When he was with the New York Jets, veteran linebacker Avery Williamson didn’t know much else but losing. After all, at the time that he was traded several weeks ago, he was sent from the only team during the 2020 season that had not yet won a game to the only team at that point who had not yet lost.
After experiencing his first game with the team, a game against the Dallas Cowboys that required their overcoming a double-digit deficit, a game-winning drive, and a defensive stop at the end, he expressed the fact that the losing mentality he had grown to adopt with the Jets kicked in, and he realized that all of his new Pittsburgh Steelers teammates were much more calm and collected on the sideline.

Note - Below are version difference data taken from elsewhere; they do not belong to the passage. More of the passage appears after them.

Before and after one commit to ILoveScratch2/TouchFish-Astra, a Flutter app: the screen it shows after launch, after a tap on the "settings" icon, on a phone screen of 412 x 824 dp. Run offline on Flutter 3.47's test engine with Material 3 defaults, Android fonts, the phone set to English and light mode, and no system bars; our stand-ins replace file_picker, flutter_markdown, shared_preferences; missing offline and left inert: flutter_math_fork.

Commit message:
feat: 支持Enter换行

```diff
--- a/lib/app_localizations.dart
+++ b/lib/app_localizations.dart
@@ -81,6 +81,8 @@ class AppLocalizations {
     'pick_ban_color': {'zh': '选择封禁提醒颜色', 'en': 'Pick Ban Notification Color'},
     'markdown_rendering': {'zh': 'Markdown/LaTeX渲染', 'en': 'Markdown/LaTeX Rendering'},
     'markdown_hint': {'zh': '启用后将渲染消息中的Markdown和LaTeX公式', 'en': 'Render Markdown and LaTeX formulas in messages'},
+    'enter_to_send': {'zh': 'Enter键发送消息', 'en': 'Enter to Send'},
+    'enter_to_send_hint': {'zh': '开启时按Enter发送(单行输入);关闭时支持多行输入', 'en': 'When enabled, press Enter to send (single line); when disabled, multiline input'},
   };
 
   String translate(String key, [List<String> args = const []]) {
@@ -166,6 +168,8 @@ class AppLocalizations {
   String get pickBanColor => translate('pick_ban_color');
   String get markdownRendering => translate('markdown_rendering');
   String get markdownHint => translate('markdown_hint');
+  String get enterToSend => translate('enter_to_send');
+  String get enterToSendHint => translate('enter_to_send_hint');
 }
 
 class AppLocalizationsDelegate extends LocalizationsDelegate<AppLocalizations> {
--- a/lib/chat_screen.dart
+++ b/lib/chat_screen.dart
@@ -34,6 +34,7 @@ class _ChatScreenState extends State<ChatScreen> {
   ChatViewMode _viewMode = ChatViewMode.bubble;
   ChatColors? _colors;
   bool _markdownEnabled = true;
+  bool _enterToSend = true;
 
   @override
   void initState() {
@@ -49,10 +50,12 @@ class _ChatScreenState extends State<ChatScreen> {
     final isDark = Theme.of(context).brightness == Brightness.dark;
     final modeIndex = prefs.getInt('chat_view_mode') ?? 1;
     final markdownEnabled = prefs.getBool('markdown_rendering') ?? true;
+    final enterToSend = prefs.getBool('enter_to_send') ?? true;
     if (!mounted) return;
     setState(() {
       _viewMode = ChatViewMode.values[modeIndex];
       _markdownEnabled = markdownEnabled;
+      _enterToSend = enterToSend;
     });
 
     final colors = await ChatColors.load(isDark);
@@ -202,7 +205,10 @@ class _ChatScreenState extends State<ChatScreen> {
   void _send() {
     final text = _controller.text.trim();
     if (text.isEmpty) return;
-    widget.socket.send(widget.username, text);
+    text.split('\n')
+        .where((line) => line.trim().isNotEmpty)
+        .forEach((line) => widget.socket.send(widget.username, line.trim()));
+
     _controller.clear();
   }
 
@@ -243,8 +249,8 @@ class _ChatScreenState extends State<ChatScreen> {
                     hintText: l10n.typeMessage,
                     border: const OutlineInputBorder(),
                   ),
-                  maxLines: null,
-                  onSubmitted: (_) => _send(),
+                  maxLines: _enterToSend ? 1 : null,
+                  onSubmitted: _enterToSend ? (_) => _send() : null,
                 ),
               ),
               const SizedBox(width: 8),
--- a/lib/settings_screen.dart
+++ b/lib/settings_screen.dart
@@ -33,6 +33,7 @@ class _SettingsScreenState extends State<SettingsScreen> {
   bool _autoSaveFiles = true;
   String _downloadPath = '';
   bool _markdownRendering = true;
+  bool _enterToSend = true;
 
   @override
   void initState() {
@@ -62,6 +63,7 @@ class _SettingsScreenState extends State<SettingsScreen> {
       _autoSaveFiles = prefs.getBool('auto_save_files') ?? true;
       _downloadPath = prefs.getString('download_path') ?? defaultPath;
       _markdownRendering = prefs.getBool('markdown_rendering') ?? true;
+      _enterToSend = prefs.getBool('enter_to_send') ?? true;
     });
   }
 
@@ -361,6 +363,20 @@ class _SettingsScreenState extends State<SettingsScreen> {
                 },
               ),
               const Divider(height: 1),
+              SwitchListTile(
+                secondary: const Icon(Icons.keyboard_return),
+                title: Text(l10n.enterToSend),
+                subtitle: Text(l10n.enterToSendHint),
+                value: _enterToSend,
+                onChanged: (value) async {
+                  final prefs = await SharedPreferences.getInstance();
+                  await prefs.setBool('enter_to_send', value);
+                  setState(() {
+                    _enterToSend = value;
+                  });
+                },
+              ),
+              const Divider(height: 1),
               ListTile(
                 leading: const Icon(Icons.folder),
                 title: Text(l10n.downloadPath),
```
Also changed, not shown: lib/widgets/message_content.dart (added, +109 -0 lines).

Several weeks on, however, it seems as though Williamson has gotten used to winning, as he said on his Tuesday radio appearance on The Fan that his reaction to the Steelers’ first loss of the year was shock. “Really wasn’t expecting us to lose. But we didn’t play our best football yesterday, and that’s what happens. The end result is that we lost”, he told his hosts.
Losing is, of course, familiar territory for him, as mentioned, though he had been on a couple of competent teams with the Tennessee Titans before finding what is essentially the bottom of the barrel that is playing for the Jets.
The Steelers are the third organization for which he has played professionally, and with each passing week it appears that he is growing more comfortable in their culture and their system. He still has four more games in the regular season and however many they might have in the postseason to make an impression.
Of course, given the team’s salary cap situation, and the fact that they already have two starting linebackers in Devin Bush and Vince Williams, don’t make it incredibly likely that they would actually re-sign him after this year. they also have Robert Spillane and Ulysees Gilbertt III, even if they literally have none of those guys available right now, for a variety of reasons.
Williamson has gone from being shocked to win to now being shocked to lose. I would be inclined to call that a successful transition. It’s important to expect to win whenever you’re on the field. It’s not going to win games all by itself, but when you have confidence in your ability to pull through, it makes a difference.